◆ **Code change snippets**
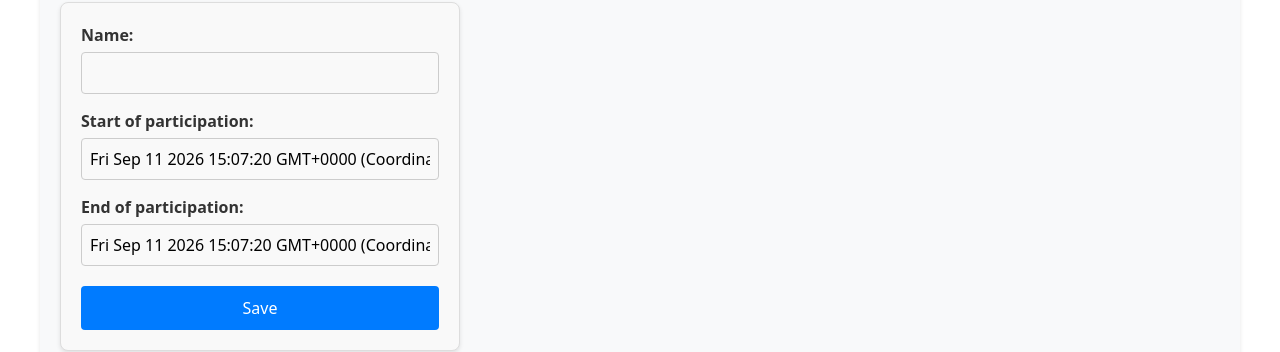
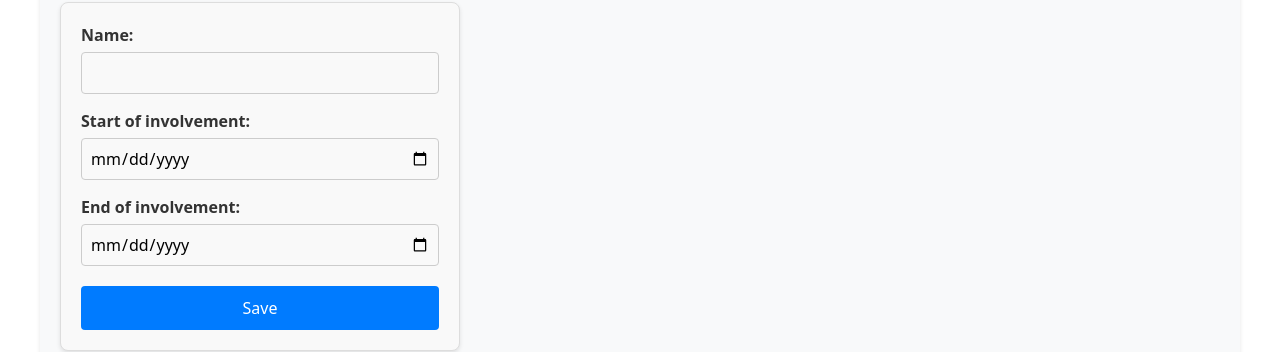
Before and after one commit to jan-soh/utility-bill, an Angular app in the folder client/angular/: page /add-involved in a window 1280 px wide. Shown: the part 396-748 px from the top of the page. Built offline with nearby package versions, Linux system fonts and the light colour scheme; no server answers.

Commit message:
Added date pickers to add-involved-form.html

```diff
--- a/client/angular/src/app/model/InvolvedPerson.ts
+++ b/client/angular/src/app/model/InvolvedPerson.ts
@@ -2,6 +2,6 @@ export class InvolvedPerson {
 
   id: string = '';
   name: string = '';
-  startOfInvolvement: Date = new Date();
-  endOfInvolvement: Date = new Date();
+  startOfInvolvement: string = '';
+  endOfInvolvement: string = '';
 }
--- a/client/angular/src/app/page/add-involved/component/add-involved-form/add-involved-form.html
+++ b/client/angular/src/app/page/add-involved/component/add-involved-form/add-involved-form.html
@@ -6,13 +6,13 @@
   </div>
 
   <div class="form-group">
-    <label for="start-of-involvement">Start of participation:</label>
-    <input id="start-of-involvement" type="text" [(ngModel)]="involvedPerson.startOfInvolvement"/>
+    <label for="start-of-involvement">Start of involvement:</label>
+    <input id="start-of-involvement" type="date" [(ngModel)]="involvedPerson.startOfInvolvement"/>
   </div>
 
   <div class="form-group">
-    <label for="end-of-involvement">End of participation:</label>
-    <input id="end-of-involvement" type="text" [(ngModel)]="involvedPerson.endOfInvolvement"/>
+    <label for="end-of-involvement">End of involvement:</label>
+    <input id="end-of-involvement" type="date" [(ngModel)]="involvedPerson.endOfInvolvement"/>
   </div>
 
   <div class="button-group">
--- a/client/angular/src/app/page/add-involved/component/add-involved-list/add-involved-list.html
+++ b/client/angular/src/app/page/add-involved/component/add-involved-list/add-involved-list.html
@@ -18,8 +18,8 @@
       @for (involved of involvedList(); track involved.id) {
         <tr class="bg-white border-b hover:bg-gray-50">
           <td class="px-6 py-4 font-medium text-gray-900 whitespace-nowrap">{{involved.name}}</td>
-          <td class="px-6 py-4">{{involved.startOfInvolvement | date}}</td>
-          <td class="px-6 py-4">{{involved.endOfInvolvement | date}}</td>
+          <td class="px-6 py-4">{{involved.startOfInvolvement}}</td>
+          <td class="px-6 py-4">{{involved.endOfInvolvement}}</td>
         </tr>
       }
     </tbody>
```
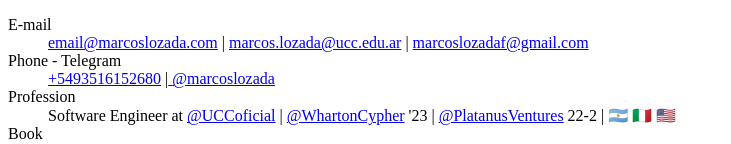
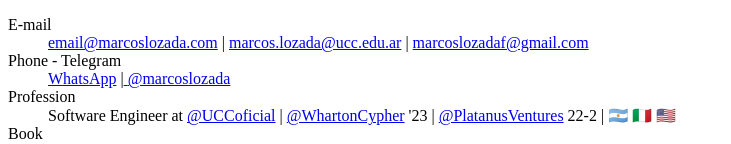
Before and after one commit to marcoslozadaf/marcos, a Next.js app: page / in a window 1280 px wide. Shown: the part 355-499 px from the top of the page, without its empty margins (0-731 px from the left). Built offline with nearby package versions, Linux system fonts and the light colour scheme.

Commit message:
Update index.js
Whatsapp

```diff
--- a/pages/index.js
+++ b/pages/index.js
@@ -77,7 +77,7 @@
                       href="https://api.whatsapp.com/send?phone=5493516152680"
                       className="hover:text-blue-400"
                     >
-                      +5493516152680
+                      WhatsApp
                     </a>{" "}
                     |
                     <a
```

◆ **Assignment**
Your response should be the lines of the entries above that include the string "index".

◆ **Exercise answer**
Update index.js
--- a/pages/index.js
+++ b/pages/index.js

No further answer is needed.